Architectural glass is glass that is used as a building material. It is most typically used as transparent glazing material in the building envelope, including windows in the external walls. Glass is also used for internal partitions and as an architectural feature.
Fully tempered glass is approximately four times stronger than annealed glass of the same thickness and configuration, and residual surface compression must be over 10,000 PSI for 6mm, according to ASTM C 1048. When it breaks, it will break into many relatively small fragments, which are less likely to cause serious injury.
Tempered glass is often referred to as “safety glass” because it meets the requirements of the various code organizations that set standards for safety glass. This type of glass is intended for general glazing, and safety glazing such as sliding doors, storm doors, building entrances, bath and shower enclosures, interior partitions and other uses requiring superior strength and safety properties. Tempered glass cannot be cut or drilled after tempering, and any alterations, such as edge-grinding, sandblasting or acid-etching, can cause premature failure.
Features and Benefits
- Improves mechanical, tensile and thermal strength by 4 to 5 time over annealed glass.
- Reduces thermal breakage due to edge strength being better and thermal endurance higher.

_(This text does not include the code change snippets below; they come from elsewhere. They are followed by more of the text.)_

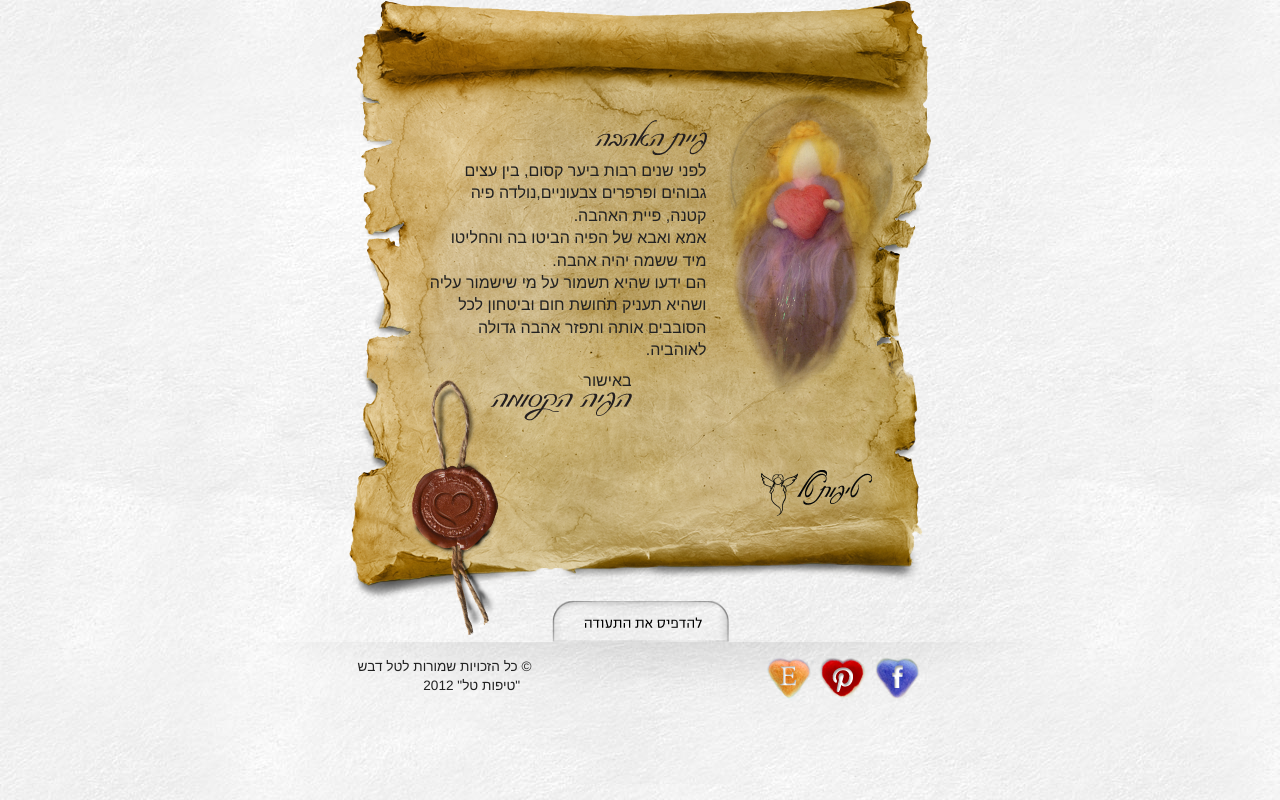
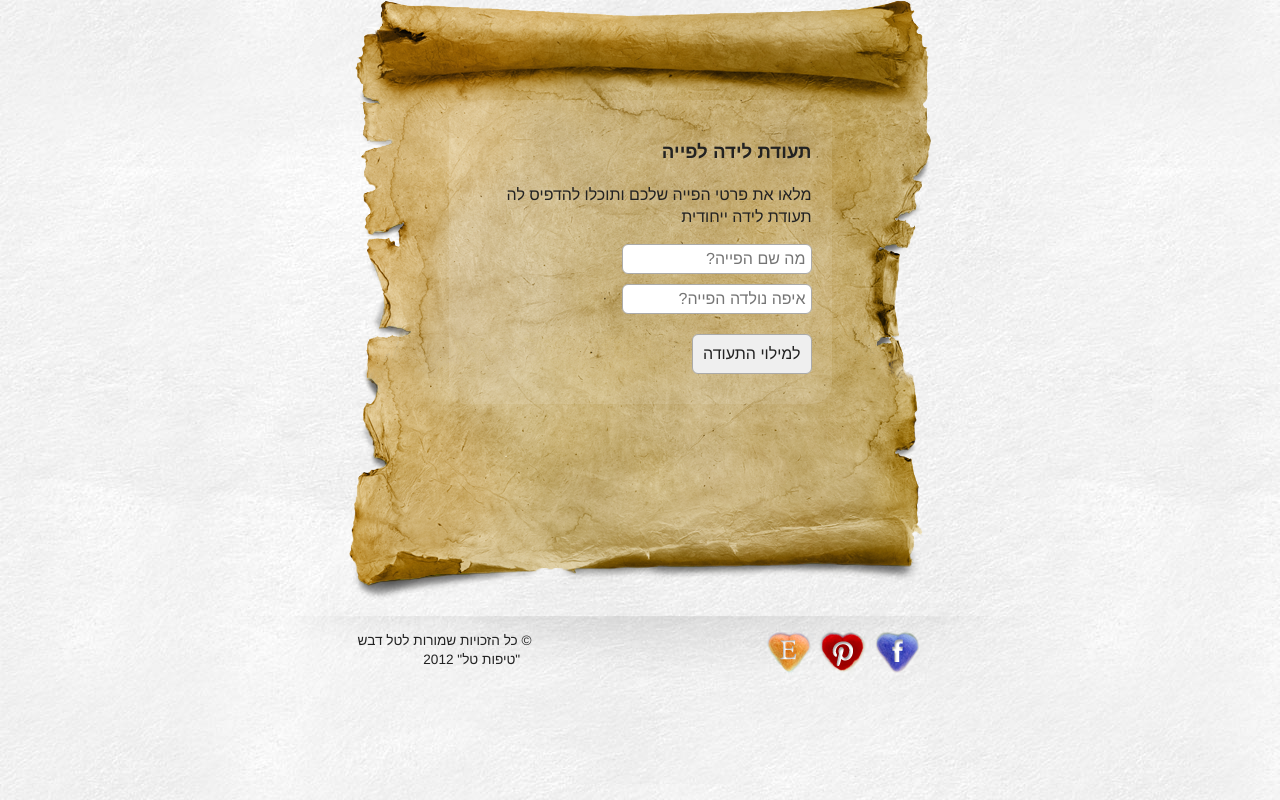
Before and after one commit to tombigel/feltedfairies, a plain HTML site: page index.html in a window 1280 px wide. Drawn offline with nearby package versions, Linux system fonts and the light colour scheme.

Commit message:
- redesign of the form - more fairy texts

```diff
--- a/css/style.css
+++ b/css/style.css
@@ -94,6 +94,12 @@ body{background: url(../img/uc-bg.jpg) repeat 50% 50%; height:100%;}
 
 /*Fairy pages*/
 .fairy-page{}
+
+.fairy-form{margin: 100px; padding: 20px; border-radius: 20px; background: rgba(255,255,255,.1)}
+.fairy-form input{ display: block; padding: 5px; margin: 10px 0; border-radius: 6px; border: 1px solid #aaa;}
+.fairy-form button{ padding: 10px; margin: 10px 0; border-radius: 6px; border: 1px solid #aaa;}
+.fairy-form .message{display:none; color: #b00; font-size: 16px; text-align: center; }
+
 .parchment{position: relative; width: 583px; height: 601px; background: url(../img/fp-parchment.gif) no-repeat 0 0; margin: 0 auto;}
 .parchment-bg{height: 100%; background: url(../img/fp-parchment.png) no-repeat 0 0;}
 .parchment .fairy{position: absolute; right:30px; top: 85px; width: 195px; height: 350px;}
@@ -119,7 +125,7 @@ body{background: url(../img/uc-bg.jpg) repeat 50% 50%; height:100%;}
 .wishes .stamp{background: url(../img/stamp-wishes.png) no-repeat 0 0;}
 
 .fairy-page .print-certificate{cursor:pointer; width: 177px; height: 41px; margin: 0 auto; display:block;background: url(../img/print-button.png) no-repeat 0 0;}
-.fairy-page .general-footer{box-sizing: border-box; padding: 15px 130px}
+.fairy-page .general-footer{box-sizing: border-box; padding: 15px 130px; margin-top: 15px;}
 
 /**************/
 
--- a/index.html
+++ b/index.html
@@ -26,9 +26,9 @@
                 &copy; כל הזכויות שמורות לטל דבש <br /> &nbsp;&nbsp; "טיפות טל" 2012
             </small>
             <div class="social">
-                <a class="facebook ir" href="https://www.facebook.com/pages/Tal-Dvash-Needle-Felted-Fairies-and-more/289919651068379">לעמוד הפייסבוק</a>
-                <a class="pinterest ir" href="http://pinterest.com/tdvash/">לעמוד בפינטרסט</a>
-                <a class="etsy ir" href="http://tdvash.etsy.com">החנות באטסי</a>
+                <a class="facebook ir" target="_blank" href="https://www.facebook.com/pages/Tal-Dvash-Needle-Felted-Fairies-and-more/289919651068379">לעמוד הפייסבוק</a>
+                <a class="pinterest ir" target="_blank" href="http://pinterest.com/tdvash/">לעמוד בפינטרסט</a>
+                <a class="etsy ir" target="_blank" href="http://tdvash.etsy.com">החנות באטסי</a>
             </div>
         </section>
     </footer>
--- a/js/script.js
+++ b/js/script.js
@@ -1,74 +1,148 @@
-window.Template = function (source, target, params) {
-    if (!source) {
+window.Fairy = {};
+
+/**
+ * Simple Router,
+ * handles 2 levels of path  and one hash: example.com/section/page#hash
+ * @constructor
+ */
+Fairy.Router = function() {
+    var path = window.location.pathname;
+    path = path.replace(/^\/|\/$/g, '');
+    var pathList = path.split('/');
+    var hash = window.location.hash;
+
+    this.page = function() {
+        return (pathList.length > 0) ? pathList[pathList.length - 1] : ''
+    };
+
+    this.section = function() {
+        return (pathList.length > 1) ? pathList[0] : ''
+    };
+
+    this.hash = function() {
+        return hash;
+    }
+};
+
+/**
+ * Simple template compiler (based on Handlebars.js)
+ * @param templateSource
+ * The source file for the template - any text based file with html content (same origin)
+ * @param contextSource
+ * A json file with the template context strings
+ * @param targetNode
+ * The target element
+ * @param page
+ * The page passed from the router
+ * TODO: Add section support
+ * @constructor
+ */
+Fairy.Template = function(templateSource, contextSource, targetNode, page) {
+    var pages;
+    var template, compiled_template;
+    var json, xhr;
+    var $target = $(targetNode);
+
+    if (!templateSource) {
         log('Missing template URL');
         return;
     }
-    var $target = $(target);
     if (!$target) {
         log('Missing target DOM node');
         return;
     }
-    var compiled_template = '';
-    var action = (params && params.action);
-    var pages = {
-        default:{
-            class :'love',
-            header:'פיית האהבה',
-            text  :'לפני שנים רבות ביער קסום, בין עצים גבוהים ופרפרים צבעוניים,נולדה פיה קטנה, פיית האהבה.<br />\
-            אמא ואבא של הפיה הביטו בה והחליטו מיד ששמה יהיה אהבה.<br />\
-            הם ידעו שהיא תשמור על מי שישמור עליה ושהיא תעניק תחושת חום וביטחון לכל הסובבים אותה ותפזר אהבה גדולה לאוהביה.'
-        },
-        love   :{
-            class :'love',
-            header:'פיית האהבה',
-            text  :'טקסט על פית האהבה'
-        },
-        dreams :{
-            class :'dreams',
-            header:'פיית החלומות',
-            text  :'טקסט על פית החלומות'
-        },
-        wishes :{
-            class :'wishes',
-            header:'פיית המשאלות',
-            text  :'טקסט על פית המשאלות'
-        }
-    };
 
-    var xhr = $.get(source);
-    xhr.error(function () {
-        log('Can\'t load template file');
-    });
-    xhr.success(function (data) {
-        var template = Handlebars.compile(data);
-
-        if (!action || !pages[action]) {
-            action = 'default';
-        }
-
-        var page = pages[action];
-        compiled_template = template(page);
+    json = $.getJSON(contextSource);
+    json.error(function(data) {
+        log('Can\'t load context file', data.responseText);
     });
 
-    this.render = function () {
-        xhr.success(function () {
+    xhr = $.get(templateSource);
+    xhr.error(function(data) {
+        log('Can\'t load template file', data.responseText);
+    });
+
+    function compile(xhrResponse, jsonResponse) {
+        pages = jsonResponse[0];
+        template = Handlebars.compile(xhrResponse[0]);
+        if (!page || !pages[page]) {
+            page = 'default';
+        }
+        var context = pages[page];
+        compiled_template = template(context);
+    }
+
+    $.when(xhr, json).then(compile);
+
+    this.render = function(callback, callbackArgs) {
+        $.when(xhr, json).then(function() {
             if (!$target || !compiled_template) {
-                log('Template was not initialized correctly');
+                log('Template was not initialized correctly', $target, compiled_template);
                 return;
             }
             $target.html(compiled_template);
+            if (callback){
+                callback.apply(window, callbackArgs);
+            }
         });
+    };
+};
 
+/**
+ * Handle fairy details form
+ * @constructor
+ */
+Fairy.Details = function() {
+    var form, name, place, message, certificate;
+
+    function hideMessage() {
+        message.fadeOut();
+    }
+
+    this.submit = function() {
+        var nameVal = name.val();
+        var placeVal = place.val();
+        if (nameVal && placeVal) {
+            $('.fairy-name').text(nameVal);
+            $('.fairy-place').text(placeVal);
+            form.fadeOut(function(){
+                certificate.fadeIn();
+            });
+        }
+        else {
+            message.fadeIn();
+            name.one('keydown', hideMessage);
+            place.one('keydown', hideMessage);
+        }
+        return false;
     };
 
+    this.init = function() {
+        form = $('#fairy-details');
+        name = $('#form-name');
+        place = $('#form-place');
+        message = $('#form-message');
+        certificate = $('#fairy-certificate');
+        form.on('submit', this.submit);
+        certificate.hide();
+    };
 };
 
-$(document).ready(function () {
-    var page = window.location.pathname.replace(/^\/|\/$/g, '');
-    page = page.split('/');
-    var route = {
-        action: (page.length > 0) ? page[page.length - 1] : ''
-    };
-    var template = new Template('templates/fairy-template.html', '.main', route);
-    template.render();
+$(document).ready(function() {
+    var route = new Fairy.Router();
+    var template = new Fairy.Template(
+        'templates/fairy-template.html',
+        'templates/fairy-pages.json',
+        '.main',
+        route.page()
+    );
+
+    template.render(onRender);
+
+    function onRender(){
+        if (document.forms['fairy-details']) {
+            var fairyDetails = new Fairy.Details();
+            fairyDetails.init();
+        }
+    }
 });
--- /dev/null
+++ b/templates/fairy-pages.json
@@ -0,0 +1,22 @@
+{
+    "default":{
+        "class" :"love",
+        "header":"פיית האהבה",
+        "text"  :"לפני שנים רבות ביער קסום ב<span class=\"fairy-place\">______</span>, בין עצים גבוהים ופרפרים צבעוניים,נולדה פייה קטנה, פיית האהבה.<br />אמא ואבא של הפייה הביטו בה והחליטו מיד ששמה יהיה <span class=\"fairy-name\">______</span>.<br />הם ידעו ש<span class=\"fairy-name\">______</span> תשמור על מי שישמור עליה ושהיא תעניק תחושת חום וביטחון לכל הסובבים אותה ותפזר אהבה גדולה לאוהביה."
+    },
+    "love"   :{
+        "class" :"love",
+        "header":"פיית האהבה",
+        "text"  :"לפני שנים רבות ביער קסום ב<span class=\"fairy-place\">______</span>, בין עצים גבוהים ופרפרים צבעוניים,נולדה פייה קטנה, פיית האהבה.<br />אמא ואבא של הפייה הביטו בה והחליטו מיד ששמה יהיה <span class=\"fairy-name\">______</span>.<br />הם ידעו ש<span class=\"fairy-name\">______</span> תשמור על מי שישמור עליה ושהיא תעניק תחושת חום וביטחון לכל הסובבים אותה ותפזר אהבה גדולה לאוהביה."
+    },
+    "dreams" :{
+        "class" :"dreams",
+        "header":"פיית החלומות",
+        "text"  :"לפני שנים רבות ביער קסום ב<span class=\"fairy-place\">______</span>, בין עצים גבוהים ופרפרים צבעוניים,נולדה פייה קטנה, פיית החלומות.<br />אמא ואבא של הפייה הביטו בה והחליטו מיד ששמה יהיה <span class=\"fairy-name\">______</span>.<br />הם ידעו ש<span class=\"fairy-name\">______</span> תשמור על מי שישמור עליה ותפזר חלומות מתוקים לכל הסובבים אותה."
+    },
+    "wishes" :{
+        "class" :"wishes",
+        "header":"פיית המשאלות",
+        "text"  :"לפני שנים רבות ביער קסום ב<span class=\"fairy-place\">______</span>, בין עצים גבוהים ופרפרים צבעוניים,נולדה פייה קטנה, פיית המשאלות.<br />אמא ואבא של הפייה הביטו בה והחליטו מיד ששמה יהיה <span class=\"fairy-name\">______</span>.<br />הם ידעו ש<span class=\"fairy-name\">______</span> תקשיב לכל המשאלות של מי שאוהב אותה ותשמור אותן קרוב אליה בבקבוק הקסם."
+    }
+}
--- a/templates/fairy-template.html
+++ b/templates/fairy-template.html
@@ -1,5 +1,14 @@
-<article class="parchment {{class}}">
+<article id="fairy-text" class="parchment {{class}}">
     <div class="parchment-bg clearfix">
+        <form class="fairy-form" id="fairy-details">
+            <h1>תעודת לידה לפייה</h1>
+            <p>מלאו את פרטי הפייה שלכם ותוכלו להדפיס לה תעודת לידה ייחודית</p>
+            <input type="text" id="form-name" placeholder="מה שם הפייה?">
+            <input type="text" id="form-place" placeholder="איפה נולדה הפייה?">
+            <button type="submit" id="fairy-details-submit">למילוי התעודה</button>
+            <div class="message" id="form-message"><strong>יש למלא שם ומקום בתעודה</strong></div>
+        </form>
+        <div id="fairy-certificate">
             <div class="fairy"></div>
             <div class="stamp"></div>
             <header>
@@ -8,12 +17,12 @@
             <div class="text">
                 <p>{{{text}}}</p>
             </div>
-
             <footer class="footer">
                 <span class="approval">באישור</span>
-            <span class="magic-fairy ir">הפיה הקסומה</span>
+                <span class="magic-fairy ir">הפייה הקסומה</span>
             </footer>
             <div class="logo ir">טיפות טל</div>
         </div>
+    </div>
 </article>
-<a class="print-certificate ir" type="button">להדפיס את התעודה</a>
+<!--<a class="print-certificate ir" type="button">להדפיס את התעודה</a>-->
```
Also changed, not shown: 1 other file. Lines whose indentation alone changed are shown as unchanged.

- Provides safety since the glass break into very small piece with dulled or blunt edges.